##### The data #####

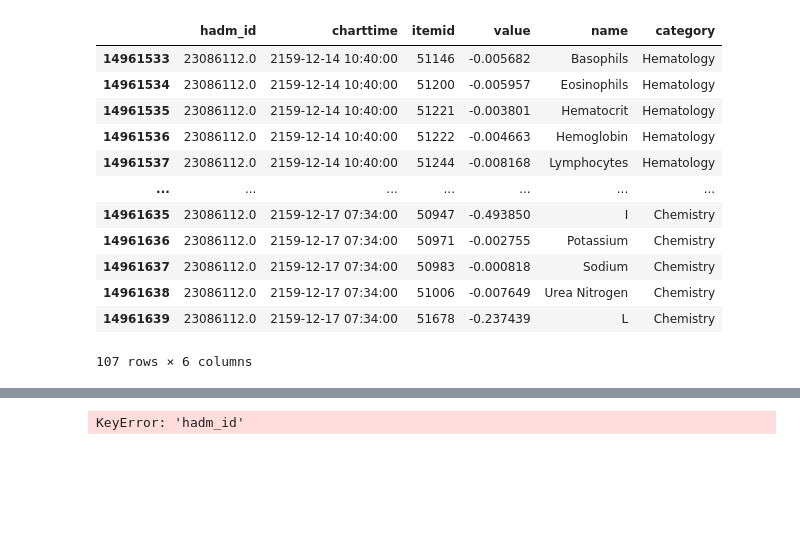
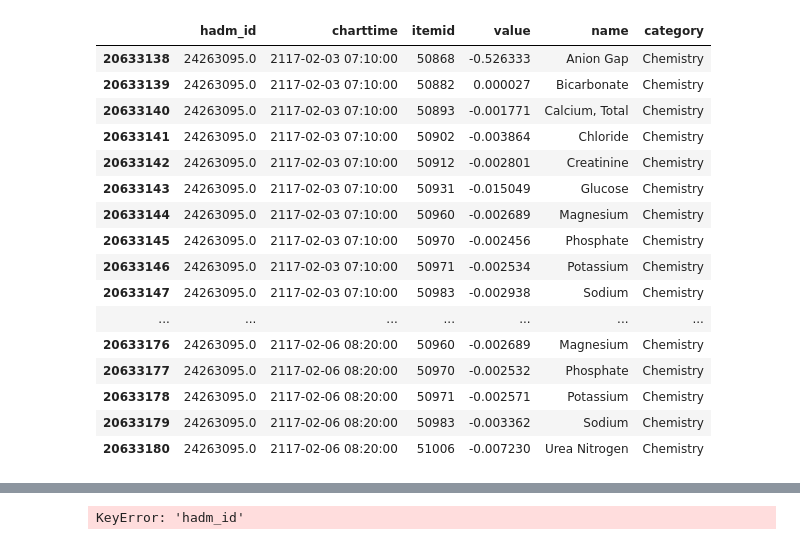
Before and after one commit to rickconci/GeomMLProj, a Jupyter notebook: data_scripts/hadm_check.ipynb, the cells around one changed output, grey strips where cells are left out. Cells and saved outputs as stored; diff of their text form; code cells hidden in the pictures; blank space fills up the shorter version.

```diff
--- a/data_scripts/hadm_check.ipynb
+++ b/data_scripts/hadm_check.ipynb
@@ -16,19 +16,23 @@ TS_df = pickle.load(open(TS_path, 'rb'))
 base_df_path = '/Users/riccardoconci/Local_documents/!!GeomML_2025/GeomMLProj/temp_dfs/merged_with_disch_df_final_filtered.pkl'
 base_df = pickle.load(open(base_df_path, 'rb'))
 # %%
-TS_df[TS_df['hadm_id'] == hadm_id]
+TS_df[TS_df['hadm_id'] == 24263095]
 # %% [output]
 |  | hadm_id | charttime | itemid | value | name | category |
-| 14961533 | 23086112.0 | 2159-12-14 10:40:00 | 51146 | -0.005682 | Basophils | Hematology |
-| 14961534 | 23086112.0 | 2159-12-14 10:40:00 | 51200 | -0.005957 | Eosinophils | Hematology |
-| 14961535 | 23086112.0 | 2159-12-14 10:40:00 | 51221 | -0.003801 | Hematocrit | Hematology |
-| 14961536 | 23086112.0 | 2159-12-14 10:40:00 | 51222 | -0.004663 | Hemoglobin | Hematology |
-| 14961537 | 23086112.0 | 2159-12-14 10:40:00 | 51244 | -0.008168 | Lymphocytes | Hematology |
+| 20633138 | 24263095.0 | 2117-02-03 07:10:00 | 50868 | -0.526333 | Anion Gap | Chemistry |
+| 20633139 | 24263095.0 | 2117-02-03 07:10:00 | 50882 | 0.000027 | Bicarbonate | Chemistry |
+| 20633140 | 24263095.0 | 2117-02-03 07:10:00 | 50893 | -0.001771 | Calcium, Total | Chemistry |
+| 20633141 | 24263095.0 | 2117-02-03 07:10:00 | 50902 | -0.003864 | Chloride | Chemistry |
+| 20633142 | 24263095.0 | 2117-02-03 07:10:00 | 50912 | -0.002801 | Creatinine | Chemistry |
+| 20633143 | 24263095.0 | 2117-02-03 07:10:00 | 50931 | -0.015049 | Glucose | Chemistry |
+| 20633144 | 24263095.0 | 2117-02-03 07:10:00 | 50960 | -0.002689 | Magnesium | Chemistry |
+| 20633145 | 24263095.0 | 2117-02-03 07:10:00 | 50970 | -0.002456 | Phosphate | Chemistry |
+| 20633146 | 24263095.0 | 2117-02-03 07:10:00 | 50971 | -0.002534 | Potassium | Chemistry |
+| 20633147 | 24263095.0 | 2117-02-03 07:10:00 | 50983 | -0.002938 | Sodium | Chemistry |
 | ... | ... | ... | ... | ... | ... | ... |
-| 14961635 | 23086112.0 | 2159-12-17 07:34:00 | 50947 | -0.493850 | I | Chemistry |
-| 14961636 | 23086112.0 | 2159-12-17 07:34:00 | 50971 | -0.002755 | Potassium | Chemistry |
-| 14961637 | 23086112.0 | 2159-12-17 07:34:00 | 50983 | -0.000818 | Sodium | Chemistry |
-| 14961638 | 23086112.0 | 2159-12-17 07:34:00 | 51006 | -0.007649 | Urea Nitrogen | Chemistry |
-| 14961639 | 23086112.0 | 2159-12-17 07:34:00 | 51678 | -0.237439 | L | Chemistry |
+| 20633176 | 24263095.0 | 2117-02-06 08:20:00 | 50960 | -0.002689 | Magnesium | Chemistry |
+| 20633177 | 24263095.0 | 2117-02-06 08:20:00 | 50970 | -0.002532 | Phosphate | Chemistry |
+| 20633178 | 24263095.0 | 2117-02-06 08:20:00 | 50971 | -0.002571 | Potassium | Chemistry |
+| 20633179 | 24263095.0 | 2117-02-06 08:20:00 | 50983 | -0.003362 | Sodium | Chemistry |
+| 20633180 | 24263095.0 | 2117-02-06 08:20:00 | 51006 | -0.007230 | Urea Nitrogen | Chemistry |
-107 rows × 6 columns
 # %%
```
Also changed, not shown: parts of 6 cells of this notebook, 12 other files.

#####
##### The data #####

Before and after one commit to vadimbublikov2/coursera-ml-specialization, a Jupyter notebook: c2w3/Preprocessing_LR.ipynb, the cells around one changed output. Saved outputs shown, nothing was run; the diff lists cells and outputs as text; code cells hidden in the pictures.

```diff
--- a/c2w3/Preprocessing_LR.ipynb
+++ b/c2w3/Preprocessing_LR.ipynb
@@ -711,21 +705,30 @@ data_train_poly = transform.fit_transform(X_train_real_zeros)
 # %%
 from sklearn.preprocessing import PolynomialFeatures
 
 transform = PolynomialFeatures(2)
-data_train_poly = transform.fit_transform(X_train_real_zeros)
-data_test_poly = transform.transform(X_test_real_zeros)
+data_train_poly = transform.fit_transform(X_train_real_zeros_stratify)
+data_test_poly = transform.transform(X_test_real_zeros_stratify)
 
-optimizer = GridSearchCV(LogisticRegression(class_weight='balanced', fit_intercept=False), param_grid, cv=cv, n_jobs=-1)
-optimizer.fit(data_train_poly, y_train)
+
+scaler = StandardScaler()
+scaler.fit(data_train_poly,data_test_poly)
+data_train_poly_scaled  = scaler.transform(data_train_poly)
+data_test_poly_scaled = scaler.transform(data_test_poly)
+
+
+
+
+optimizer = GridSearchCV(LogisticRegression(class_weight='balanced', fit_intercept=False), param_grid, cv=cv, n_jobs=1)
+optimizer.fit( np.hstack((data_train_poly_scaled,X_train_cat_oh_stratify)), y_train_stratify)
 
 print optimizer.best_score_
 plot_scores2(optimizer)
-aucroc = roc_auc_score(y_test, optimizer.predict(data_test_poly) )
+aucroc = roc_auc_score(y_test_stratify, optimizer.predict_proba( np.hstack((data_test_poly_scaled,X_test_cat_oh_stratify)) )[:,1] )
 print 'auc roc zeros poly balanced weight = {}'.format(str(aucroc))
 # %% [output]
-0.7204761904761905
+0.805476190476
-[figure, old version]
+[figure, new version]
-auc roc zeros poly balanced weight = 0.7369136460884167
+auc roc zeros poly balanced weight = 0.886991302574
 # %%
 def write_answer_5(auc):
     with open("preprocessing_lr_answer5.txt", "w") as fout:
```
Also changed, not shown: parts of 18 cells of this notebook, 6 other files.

#####
##### The data #####

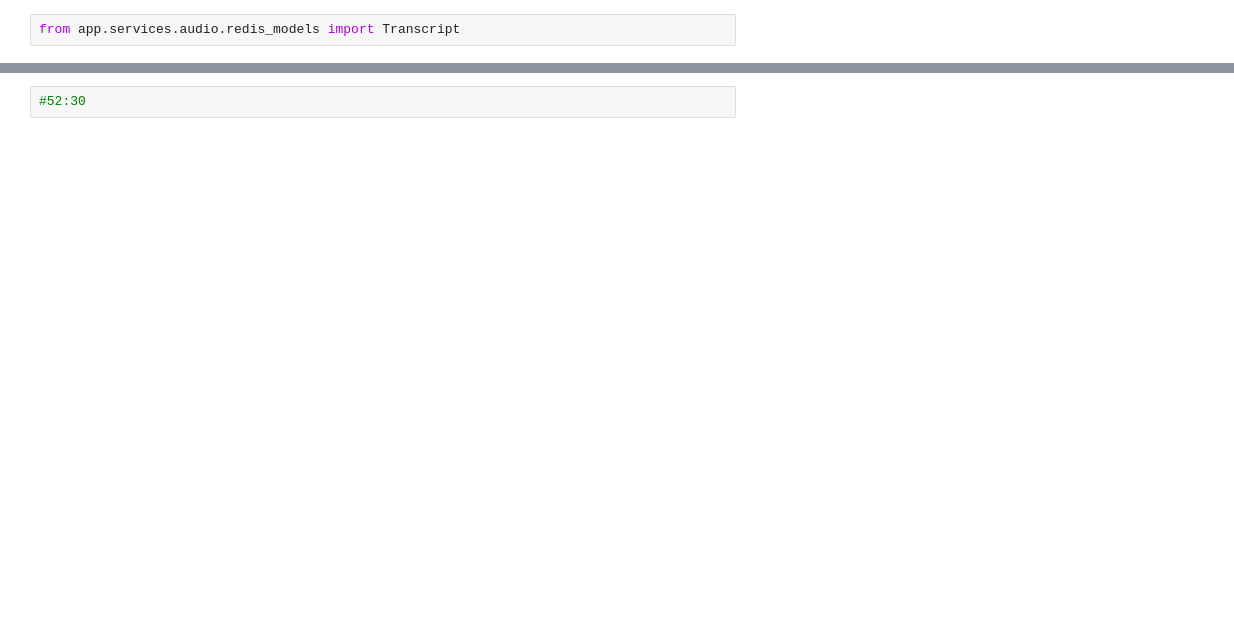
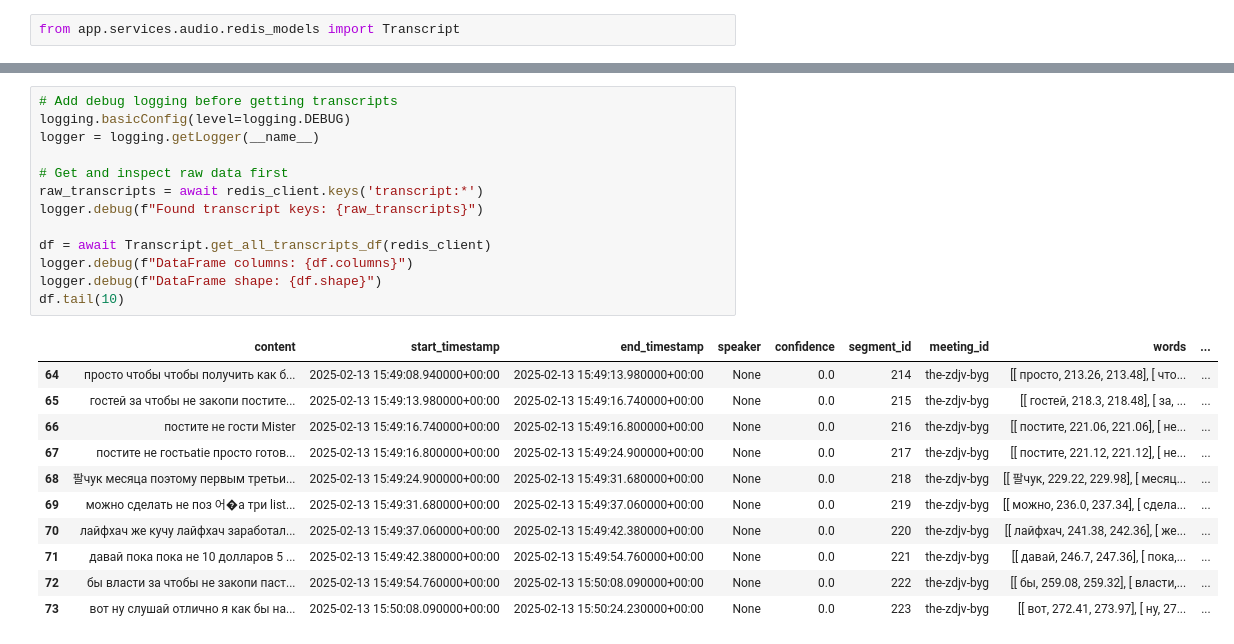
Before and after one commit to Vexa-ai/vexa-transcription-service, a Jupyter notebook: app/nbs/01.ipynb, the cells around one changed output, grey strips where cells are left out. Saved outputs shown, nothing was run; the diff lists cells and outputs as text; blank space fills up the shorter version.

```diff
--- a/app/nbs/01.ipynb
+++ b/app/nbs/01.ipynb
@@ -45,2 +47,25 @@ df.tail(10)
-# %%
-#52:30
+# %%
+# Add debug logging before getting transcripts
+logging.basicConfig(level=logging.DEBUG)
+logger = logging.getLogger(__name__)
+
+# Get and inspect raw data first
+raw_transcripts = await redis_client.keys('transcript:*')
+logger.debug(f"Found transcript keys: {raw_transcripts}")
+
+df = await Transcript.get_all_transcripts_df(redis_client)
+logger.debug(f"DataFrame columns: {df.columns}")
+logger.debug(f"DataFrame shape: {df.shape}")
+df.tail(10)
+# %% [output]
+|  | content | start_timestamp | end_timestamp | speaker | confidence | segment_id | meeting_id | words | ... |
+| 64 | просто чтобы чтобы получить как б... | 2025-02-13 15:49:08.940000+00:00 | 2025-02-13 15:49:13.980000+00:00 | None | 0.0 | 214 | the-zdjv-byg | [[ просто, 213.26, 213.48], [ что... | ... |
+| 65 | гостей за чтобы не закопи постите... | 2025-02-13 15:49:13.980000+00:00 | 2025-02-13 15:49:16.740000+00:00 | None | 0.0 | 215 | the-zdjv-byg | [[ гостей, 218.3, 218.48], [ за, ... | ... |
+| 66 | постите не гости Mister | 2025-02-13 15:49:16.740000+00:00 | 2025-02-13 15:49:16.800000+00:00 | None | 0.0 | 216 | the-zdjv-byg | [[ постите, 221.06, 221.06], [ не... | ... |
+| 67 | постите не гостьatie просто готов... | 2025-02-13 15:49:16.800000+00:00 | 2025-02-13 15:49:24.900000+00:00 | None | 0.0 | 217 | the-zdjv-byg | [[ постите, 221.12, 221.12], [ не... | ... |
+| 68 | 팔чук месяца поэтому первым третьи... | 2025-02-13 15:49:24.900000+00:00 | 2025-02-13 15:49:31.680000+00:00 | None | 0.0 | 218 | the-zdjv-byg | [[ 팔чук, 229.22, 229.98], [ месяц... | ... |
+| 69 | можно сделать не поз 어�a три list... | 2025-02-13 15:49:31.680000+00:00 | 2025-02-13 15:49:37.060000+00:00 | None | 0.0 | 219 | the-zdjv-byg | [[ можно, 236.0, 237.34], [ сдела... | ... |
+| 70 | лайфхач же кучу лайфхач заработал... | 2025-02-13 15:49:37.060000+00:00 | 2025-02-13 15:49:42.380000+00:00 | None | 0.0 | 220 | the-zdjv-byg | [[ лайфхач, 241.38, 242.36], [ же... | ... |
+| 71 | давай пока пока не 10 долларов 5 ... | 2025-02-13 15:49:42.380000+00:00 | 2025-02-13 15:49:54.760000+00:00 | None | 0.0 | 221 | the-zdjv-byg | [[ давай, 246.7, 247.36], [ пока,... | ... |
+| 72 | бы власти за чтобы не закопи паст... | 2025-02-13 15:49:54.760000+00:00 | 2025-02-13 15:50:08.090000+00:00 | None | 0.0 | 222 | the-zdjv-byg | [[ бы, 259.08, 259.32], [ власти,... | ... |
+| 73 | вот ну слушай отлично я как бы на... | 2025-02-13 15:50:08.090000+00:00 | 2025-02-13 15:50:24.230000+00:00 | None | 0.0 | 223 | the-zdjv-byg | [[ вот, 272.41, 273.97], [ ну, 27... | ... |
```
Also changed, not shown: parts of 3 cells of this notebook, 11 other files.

#####

Description of the task:
Look over the material above and report each line holding "Also".

Task answer:
Also changed, not shown: parts of 6 cells of this notebook, 12 other files.
Also changed, not shown: parts of 18 cells of this notebook, 6 other files.
Also changed, not shown: parts of 3 cells of this notebook, 11 other files.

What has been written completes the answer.